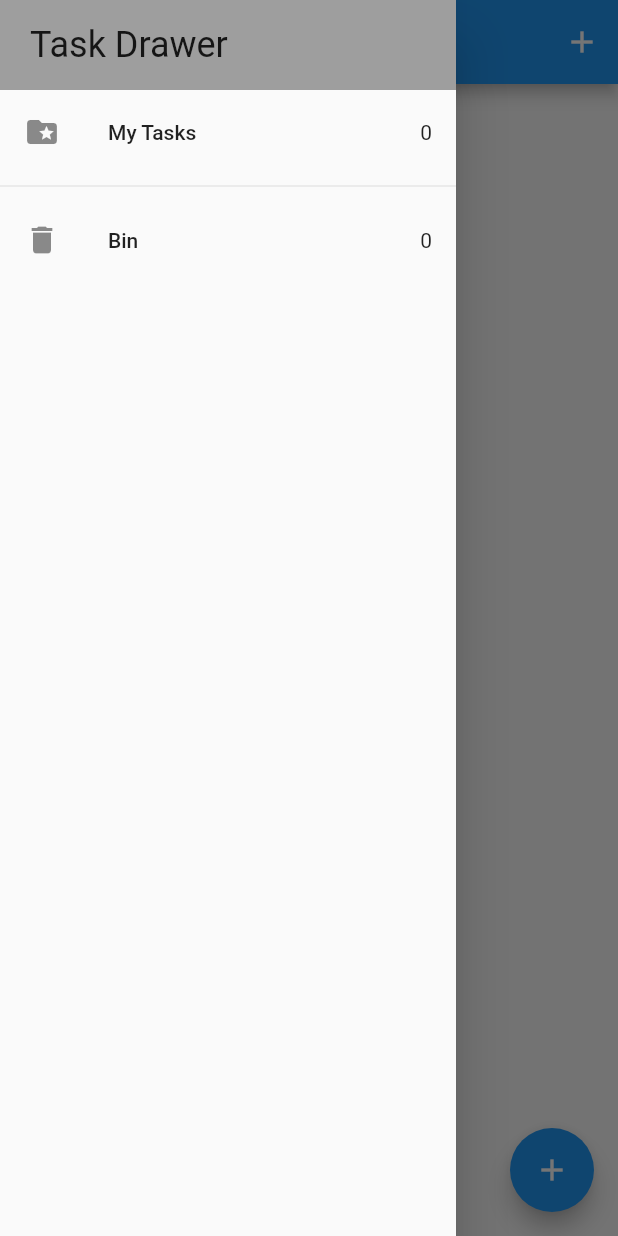
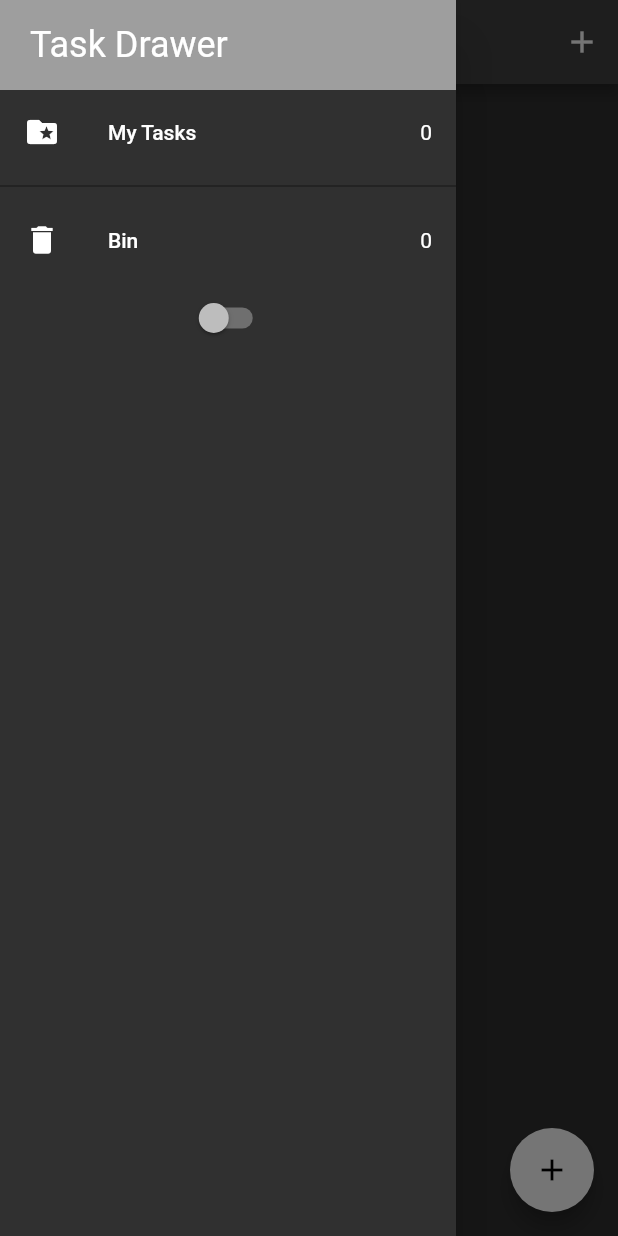
Before and after one commit to burgutov/todo_bloc, a Flutter app: the screen it shows after launch, with the side drawer open, on a phone screen of 412 x 824 dp. Run offline on Flutter 3.47's test engine with Material 2 defaults, Android fonts, the phone set to English and light mode, and no system bars; our stand-ins replace equatable, flutter_bloc, hydrated_bloc.

Commit message:
Add DarkTheme and Switch Theme

```diff
--- a/lib/blocs/bloc_exports.dart
+++ b/lib/blocs/bloc_exports.dart
@@ -1,3 +1,5 @@
-export './bloc/tasks_bloc.dart';
 export 'package:flutter_bloc/flutter_bloc.dart';
 export 'package:hydrated_bloc/hydrated_bloc.dart';
+
+export './tasks_bloc/tasks_bloc.dart';
+export './switch_bloc/switch_bloc.dart';
--- /dev/null
+++ b/lib/blocs/switch_bloc/switch_bloc.dart
@@ -0,0 +1,21 @@
+import 'package:flutter_bloc/flutter_bloc.dart';
+import 'package:equatable/equatable.dart';
+
+part 'switch_event.dart';
+part 'switch_state.dart';
+
+class SwitchBloc extends Bloc<SwitchEvent, SwitchState> {
+  SwitchBloc() : super(const SwitchInitial(switchValue: false)) {
+    on<SwitchOnEvent>(
+        (event, emit) => emit(const SwitchState(switchValue: true)));
+    on<SwitchOffEvent>(_switchOff);
+  }
+
+  _switchOn(SwitchOnEvent event, Emitter emit) {
+    emit(const SwitchState(switchValue: true));
+  }
+
+  _switchOff(SwitchOffEvent event, Emitter emit) {
+    emit(const SwitchState(switchValue: false));
+  }
+}
--- /dev/null
+++ b/lib/blocs/switch_bloc/switch_event.dart
@@ -0,0 +1,12 @@
+part of 'switch_bloc.dart';
+
+abstract class SwitchEvent extends Equatable {
+  const SwitchEvent();
+
+  @override
+  List<Object> get props => [];
+}
+
+class SwitchOnEvent extends SwitchEvent {}
+
+class SwitchOffEvent extends SwitchEvent {}
--- /dev/null
+++ b/lib/blocs/switch_bloc/switch_state.dart
@@ -0,0 +1,15 @@
+part of 'switch_bloc.dart';
+
+class SwitchState extends Equatable {
+  final bool switchValue;
+
+  const SwitchState({required this.switchValue});
+
+  @override
+  List<Object> get props => [switchValue];
+}
+
+class SwitchInitial extends SwitchState {
+  const SwitchInitial({required bool switchValue})
+      : super(switchValue: switchValue);
+}
--- a/lib/main.dart
+++ b/lib/main.dart
@@ -2,6 +2,7 @@ import 'package:flutter/material.dart';
 import 'package:todo_bloc/blocs/bloc_exports.dart';
 import 'package:path_provider/path_provider.dart';
 import 'package:todo_bloc/services/app_router.dart';
+import 'package:todo_bloc/services/app_theme.dart';
 import 'screens/tasks_screen.dart';
 
 void main() async {
@@ -24,15 +25,26 @@ class MyApp extends StatelessWidget {
 
   @override
   Widget build(BuildContext context) {
-    return BlocProvider(
-      create: (context) => TasksBloc(),
-      child: MaterialApp(
-        title: 'Flutter Demo',
-        theme: ThemeData(
-          primarySwatch: Colors.blue,
+    return MultiBlocProvider(
+      providers: [
+        BlocProvider(
+          create: (context) => TasksBloc(),
         ),
-        home: const TasksScreen(),
-        onGenerateRoute: appRouter.onGenerateRoute,
+        BlocProvider(
+          create: (context) => SwitchBloc(),
+        ),
+      ],
+      child: BlocBuilder<SwitchBloc, SwitchState>(
+        builder: (context, state) {
+          return MaterialApp(
+            title: 'Flutter Demo',
+            theme: state.switchValue
+                ? AppThemes.appThemeData[AppTheme.lightTheme]
+                : AppThemes.appThemeData[AppTheme.darkTheme],
+            home: const TasksScreen(),
+            onGenerateRoute: appRouter.onGenerateRoute,
+          );
+        },
       ),
     );
   }
--- a/lib/screens/my_drawer.dart
+++ b/lib/screens/my_drawer.dart
@@ -10,40 +10,57 @@ class MyDrawer extends StatelessWidget {
   Widget build(BuildContext context) {
     return SafeArea(
       child: Drawer(
-        child: BlocBuilder<TasksBloc, TasksState>(
-          builder: (context, state) {
-            return Column(
+        child: Column(
           children: [
             Container(
               width: double.infinity,
-                  padding:
-                      const EdgeInsets.symmetric(vertical: 16, horizontal: 20),
+              padding: const EdgeInsets.symmetric(vertical: 16, horizontal: 20),
               color: Colors.grey,
               child: Text(
                 'Task Drawer',
                 style: Theme.of(context).textTheme.headline5,
               ),
             ),
-                GestureDetector(
-                  onTap: () => Navigator.of(context).pushNamed(TasksScreen.id),
+            BlocBuilder<TasksBloc, TasksState>(
+              builder: (context, state) {
+                return GestureDetector(
+                  onTap: () => Navigator.of(context)
+                      .pushReplacementNamed(TasksScreen.id),
                   child: ListTile(
                     leading: const Icon(Icons.folder_special),
                     title: const Text('My Tasks'),
                     trailing: Text('${state.allTasks.length}'),
                   ),
+                );
+              },
             ),
             const Divider(),
-                GestureDetector(
-                  onTap: () => Navigator.of(context).pushNamed(RecycleBin.id),
+            BlocBuilder<TasksBloc, TasksState>(
+              builder: (context, state) {
+                return GestureDetector(
+                  onTap: () =>
+                      Navigator.of(context).pushReplacementNamed(RecycleBin.id),
                   child: ListTile(
                     leading: const Icon(Icons.delete),
                     title: const Text('Bin'),
                     trailing: Text('${state.removedTasks.length}'),
                   ),
-                ),
-              ],
                 );
               },
+            ),
+            BlocBuilder<SwitchBloc, SwitchState>(
+              builder: (context, state) {
+                return Switch(
+                  value: state.switchValue,
+                  onChanged: (newValue) {
+                    newValue
+                        ? context.read<SwitchBloc>().add(SwitchOnEvent())
+                        : context.read<SwitchBloc>().add(SwitchOffEvent());
+                  },
+                );
+              },
+            )
+          ],
         ),
       ),
     );
--- /dev/null
+++ b/lib/services/app_theme.dart
@@ -0,0 +1,55 @@
+import 'package:flutter/material.dart';
+
+enum AppTheme { lightTheme, darkTheme }
+
+class AppThemes {
+  static final appThemeData = {
+    AppTheme.darkTheme: ThemeData(
+      primarySwatch: Colors.grey,
+      primaryColor: Colors.black,
+      brightness: Brightness.dark,
+      backgroundColor: const Color(0xFF212121),
+      dividerColor: Colors.black54,
+      floatingActionButtonTheme: const FloatingActionButtonThemeData(
+        backgroundColor: Colors.white,
+      ),
+      textButtonTheme: TextButtonThemeData(
+        style: ButtonStyle(
+          foregroundColor: MaterialStateProperty.all(Colors.white),
+        ),
+      ),
+      textTheme: const TextTheme(
+        subtitle1: TextStyle(color: Colors.white),
+      ),
+      bottomNavigationBarTheme: const BottomNavigationBarThemeData(
+          backgroundColor: Colors.grey, unselectedItemColor: Colors.white),
+    ),
+
+    //
+    //
+
+    AppTheme.lightTheme: ThemeData(
+      primarySwatch: Colors.grey,
+      primaryColor: Colors.white,
+      brightness: Brightness.light,
+      backgroundColor: const Color(0xFFE5E5E5),
+      dividerColor: const Color(0xff757575),
+      floatingActionButtonTheme: const FloatingActionButtonThemeData(
+        backgroundColor: Colors.black,
+        foregroundColor: Colors.white,
+      ),
+      textButtonTheme: TextButtonThemeData(
+        style: ButtonStyle(
+          foregroundColor: MaterialStateProperty.all(Colors.black),
+        ),
+      ),
+      textTheme: const TextTheme(
+        subtitle1: TextStyle(color: Colors.black),
+      ),
+      bottomNavigationBarTheme: const BottomNavigationBarThemeData(
+          backgroundColor: Colors.grey,
+          selectedItemColor: Colors.black,
+          unselectedItemColor: Colors.white),
+    ),
+  };
+}
```
Also changed, not shown: lib/blocs/tasks_bloc/tasks_bloc.dart (renamed from lib/blocs/bloc/tasks_bloc.dart), lib/blocs/tasks_bloc/tasks_event.dart (renamed from lib/blocs/bloc/tasks_event.dart), lib/blocs/tasks_bloc/tasks_state.dart (renamed from lib/blocs/bloc/tasks_state.dart). Lines whose indentation alone changed are shown as unchanged.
^^^^^^^^
Exercise details
After checking the entries, state how many lines contain "switchValue", and write nothing but the number.

Response
11